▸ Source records
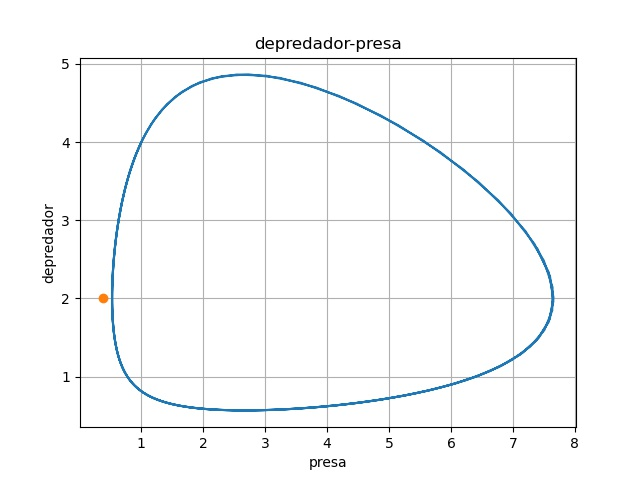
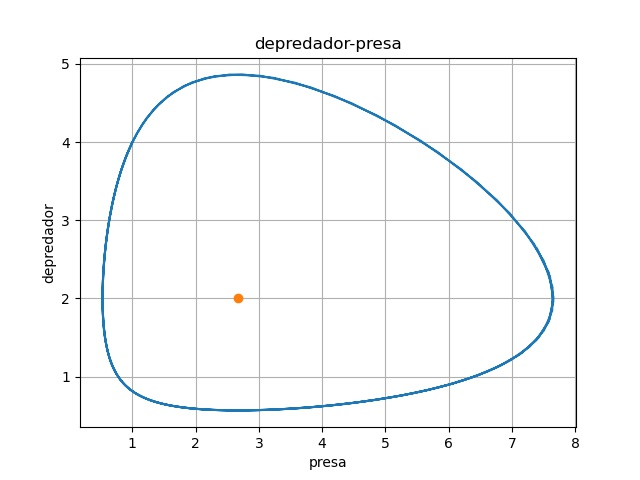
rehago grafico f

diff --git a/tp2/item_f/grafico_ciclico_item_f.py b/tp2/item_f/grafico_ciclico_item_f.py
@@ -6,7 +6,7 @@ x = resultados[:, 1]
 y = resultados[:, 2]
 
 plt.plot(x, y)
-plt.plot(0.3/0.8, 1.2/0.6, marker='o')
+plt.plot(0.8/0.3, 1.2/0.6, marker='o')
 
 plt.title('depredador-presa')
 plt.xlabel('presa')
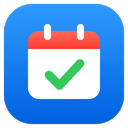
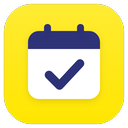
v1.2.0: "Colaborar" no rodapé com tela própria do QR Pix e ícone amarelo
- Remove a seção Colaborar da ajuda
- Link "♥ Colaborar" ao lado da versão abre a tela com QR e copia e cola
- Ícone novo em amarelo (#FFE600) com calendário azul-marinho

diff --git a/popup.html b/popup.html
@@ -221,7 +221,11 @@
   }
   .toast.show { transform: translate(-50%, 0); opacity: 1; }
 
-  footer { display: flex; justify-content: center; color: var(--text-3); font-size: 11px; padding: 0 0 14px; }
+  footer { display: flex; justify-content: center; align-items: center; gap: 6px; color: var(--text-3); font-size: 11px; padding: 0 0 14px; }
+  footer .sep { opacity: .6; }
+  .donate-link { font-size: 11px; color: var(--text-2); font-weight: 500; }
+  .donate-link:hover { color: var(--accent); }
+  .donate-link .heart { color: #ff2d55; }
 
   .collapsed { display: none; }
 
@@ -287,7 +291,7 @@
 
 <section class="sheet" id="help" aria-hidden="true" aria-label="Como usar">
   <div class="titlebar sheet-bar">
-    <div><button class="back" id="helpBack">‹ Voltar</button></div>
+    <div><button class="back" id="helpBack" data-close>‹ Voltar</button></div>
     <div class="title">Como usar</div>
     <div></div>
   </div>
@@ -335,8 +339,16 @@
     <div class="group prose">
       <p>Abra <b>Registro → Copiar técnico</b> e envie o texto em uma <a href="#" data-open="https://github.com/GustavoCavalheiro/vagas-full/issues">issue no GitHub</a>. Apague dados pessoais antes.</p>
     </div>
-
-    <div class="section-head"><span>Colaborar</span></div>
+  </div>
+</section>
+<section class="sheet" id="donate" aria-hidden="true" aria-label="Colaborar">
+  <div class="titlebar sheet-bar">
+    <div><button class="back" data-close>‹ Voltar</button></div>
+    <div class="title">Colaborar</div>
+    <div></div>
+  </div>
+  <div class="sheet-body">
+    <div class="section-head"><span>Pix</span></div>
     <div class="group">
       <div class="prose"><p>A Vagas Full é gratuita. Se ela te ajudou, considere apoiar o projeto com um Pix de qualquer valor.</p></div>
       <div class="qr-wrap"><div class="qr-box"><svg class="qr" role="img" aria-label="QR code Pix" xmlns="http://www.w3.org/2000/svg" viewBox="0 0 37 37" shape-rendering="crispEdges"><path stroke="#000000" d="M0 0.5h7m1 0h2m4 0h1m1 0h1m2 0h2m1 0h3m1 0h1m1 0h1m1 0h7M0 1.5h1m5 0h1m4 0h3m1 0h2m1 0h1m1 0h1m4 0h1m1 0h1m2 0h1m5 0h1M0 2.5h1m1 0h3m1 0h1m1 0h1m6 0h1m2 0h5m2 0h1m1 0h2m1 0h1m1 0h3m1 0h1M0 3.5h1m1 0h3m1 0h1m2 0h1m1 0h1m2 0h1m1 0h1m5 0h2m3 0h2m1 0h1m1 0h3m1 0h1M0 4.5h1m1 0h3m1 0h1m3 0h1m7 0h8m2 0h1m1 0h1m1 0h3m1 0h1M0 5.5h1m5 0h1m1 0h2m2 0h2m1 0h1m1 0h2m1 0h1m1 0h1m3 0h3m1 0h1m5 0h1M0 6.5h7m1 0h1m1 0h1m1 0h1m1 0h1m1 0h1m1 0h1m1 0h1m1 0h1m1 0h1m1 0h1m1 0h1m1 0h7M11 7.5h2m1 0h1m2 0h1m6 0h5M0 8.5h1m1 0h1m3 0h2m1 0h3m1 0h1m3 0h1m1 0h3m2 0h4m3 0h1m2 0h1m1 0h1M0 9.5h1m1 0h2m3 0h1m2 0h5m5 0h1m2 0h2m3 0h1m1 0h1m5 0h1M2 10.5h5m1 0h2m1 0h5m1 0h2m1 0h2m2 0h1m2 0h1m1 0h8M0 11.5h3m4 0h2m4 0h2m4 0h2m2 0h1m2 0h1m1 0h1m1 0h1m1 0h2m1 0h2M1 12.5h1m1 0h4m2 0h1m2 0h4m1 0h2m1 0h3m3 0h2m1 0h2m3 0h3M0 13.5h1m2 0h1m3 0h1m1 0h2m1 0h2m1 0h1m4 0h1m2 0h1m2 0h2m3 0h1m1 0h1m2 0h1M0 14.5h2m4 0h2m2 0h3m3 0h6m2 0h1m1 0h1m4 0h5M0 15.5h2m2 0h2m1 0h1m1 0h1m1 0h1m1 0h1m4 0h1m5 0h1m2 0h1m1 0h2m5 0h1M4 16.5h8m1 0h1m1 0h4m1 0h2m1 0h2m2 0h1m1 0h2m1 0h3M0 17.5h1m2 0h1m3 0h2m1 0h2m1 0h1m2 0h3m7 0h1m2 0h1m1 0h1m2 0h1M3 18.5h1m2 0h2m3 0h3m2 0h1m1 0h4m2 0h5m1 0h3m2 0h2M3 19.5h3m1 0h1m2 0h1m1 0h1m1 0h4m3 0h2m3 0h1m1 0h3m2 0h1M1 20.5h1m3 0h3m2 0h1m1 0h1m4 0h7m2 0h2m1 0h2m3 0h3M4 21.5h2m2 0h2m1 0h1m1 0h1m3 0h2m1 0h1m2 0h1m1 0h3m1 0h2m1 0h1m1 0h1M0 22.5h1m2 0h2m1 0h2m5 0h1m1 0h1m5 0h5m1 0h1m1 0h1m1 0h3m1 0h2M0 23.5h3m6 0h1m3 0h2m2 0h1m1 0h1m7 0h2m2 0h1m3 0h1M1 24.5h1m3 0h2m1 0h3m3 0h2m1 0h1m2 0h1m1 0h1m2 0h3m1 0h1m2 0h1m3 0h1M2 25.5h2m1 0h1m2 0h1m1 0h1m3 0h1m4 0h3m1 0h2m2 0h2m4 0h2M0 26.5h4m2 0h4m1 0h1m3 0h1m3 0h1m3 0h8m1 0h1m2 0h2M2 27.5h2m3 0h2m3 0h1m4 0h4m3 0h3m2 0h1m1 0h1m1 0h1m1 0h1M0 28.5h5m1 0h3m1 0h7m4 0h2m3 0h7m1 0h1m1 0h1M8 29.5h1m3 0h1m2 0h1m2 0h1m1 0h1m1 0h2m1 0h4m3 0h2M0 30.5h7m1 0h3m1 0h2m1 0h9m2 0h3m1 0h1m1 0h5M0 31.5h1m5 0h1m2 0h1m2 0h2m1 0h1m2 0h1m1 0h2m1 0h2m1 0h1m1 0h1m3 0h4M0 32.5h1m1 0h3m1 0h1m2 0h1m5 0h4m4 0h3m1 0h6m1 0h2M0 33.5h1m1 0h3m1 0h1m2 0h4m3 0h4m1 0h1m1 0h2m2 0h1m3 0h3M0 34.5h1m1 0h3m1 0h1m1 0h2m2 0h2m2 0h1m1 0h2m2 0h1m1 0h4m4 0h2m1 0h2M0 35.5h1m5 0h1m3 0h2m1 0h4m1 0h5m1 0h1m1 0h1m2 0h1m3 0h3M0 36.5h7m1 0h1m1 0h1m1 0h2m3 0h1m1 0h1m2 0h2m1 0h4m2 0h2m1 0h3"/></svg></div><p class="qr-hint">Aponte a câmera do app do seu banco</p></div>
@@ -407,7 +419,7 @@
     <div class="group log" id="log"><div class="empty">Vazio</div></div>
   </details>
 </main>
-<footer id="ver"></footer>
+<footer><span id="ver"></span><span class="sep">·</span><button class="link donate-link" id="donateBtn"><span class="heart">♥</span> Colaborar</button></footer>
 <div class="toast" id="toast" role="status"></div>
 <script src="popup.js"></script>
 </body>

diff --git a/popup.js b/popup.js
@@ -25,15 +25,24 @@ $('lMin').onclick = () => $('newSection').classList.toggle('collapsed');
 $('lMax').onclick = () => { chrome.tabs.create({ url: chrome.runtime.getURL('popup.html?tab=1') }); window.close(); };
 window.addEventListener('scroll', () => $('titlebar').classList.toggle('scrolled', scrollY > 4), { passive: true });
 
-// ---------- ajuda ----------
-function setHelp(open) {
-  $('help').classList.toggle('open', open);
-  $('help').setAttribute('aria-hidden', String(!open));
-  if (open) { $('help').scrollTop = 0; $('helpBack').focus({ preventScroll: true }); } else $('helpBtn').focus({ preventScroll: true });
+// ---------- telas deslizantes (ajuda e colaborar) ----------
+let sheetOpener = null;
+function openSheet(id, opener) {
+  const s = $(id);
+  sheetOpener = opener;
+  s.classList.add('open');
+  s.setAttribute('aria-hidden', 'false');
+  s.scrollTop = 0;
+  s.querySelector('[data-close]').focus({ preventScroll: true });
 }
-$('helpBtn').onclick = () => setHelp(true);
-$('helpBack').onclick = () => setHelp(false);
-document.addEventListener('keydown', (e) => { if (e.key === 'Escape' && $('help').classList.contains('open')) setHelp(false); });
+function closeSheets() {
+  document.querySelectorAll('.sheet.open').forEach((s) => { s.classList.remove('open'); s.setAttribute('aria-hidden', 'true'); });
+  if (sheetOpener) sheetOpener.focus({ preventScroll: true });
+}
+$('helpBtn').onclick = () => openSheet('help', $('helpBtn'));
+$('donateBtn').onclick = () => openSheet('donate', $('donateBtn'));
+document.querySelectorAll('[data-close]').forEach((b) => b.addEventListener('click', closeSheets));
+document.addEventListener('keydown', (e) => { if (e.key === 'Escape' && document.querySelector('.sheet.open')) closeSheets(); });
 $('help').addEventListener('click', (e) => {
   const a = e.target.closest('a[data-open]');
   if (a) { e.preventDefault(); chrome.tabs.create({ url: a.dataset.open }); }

▸ Assignment
After locating the line with "-287,7 +291,7 @@" above, return that line and every later line through the one with "de qualquer valor.</p></div>", word for word and with nothing else.

▸ Response box
@@ -287,7 +291,7 @@
 
 <section class="sheet" id="help" aria-hidden="true" aria-label="Como usar">
   <div class="titlebar sheet-bar">
-    <div><button class="back" id="helpBack">‹ Voltar</button></div>
+    <div><button class="back" id="helpBack" data-close>‹ Voltar</button></div>
     <div class="title">Como usar</div>
     <div></div>
   </div>
@@ -335,8 +339,16 @@
     <div class="group prose">
       <p>Abra <b>Registro → Copiar técnico</b> e envie o texto em uma <a href="#" data-open="https://github.com/GustavoCavalheiro/vagas-full/issues">issue no GitHub</a>. Apague dados pessoais antes.</p>
     </div>
-
-    <div class="section-head"><span>Colaborar</span></div>
+  </div>
+</section>
+<section class="sheet" id="donate" aria-hidden="true" aria-label="Colaborar">
+  <div class="titlebar sheet-bar">
+    <div><button class="back" data-close>‹ Voltar</button></div>
+    <div class="title">Colaborar</div>
+    <div></div>
+  </div>
+  <div class="sheet-body">
+    <div class="section-head"><span>Pix</span></div>
     <div class="group">
       <div class="prose"><p>A Vagas Full é gratuita. Se ela te ajudou, considere apoiar o projeto com um Pix de qualquer valor.</p></div>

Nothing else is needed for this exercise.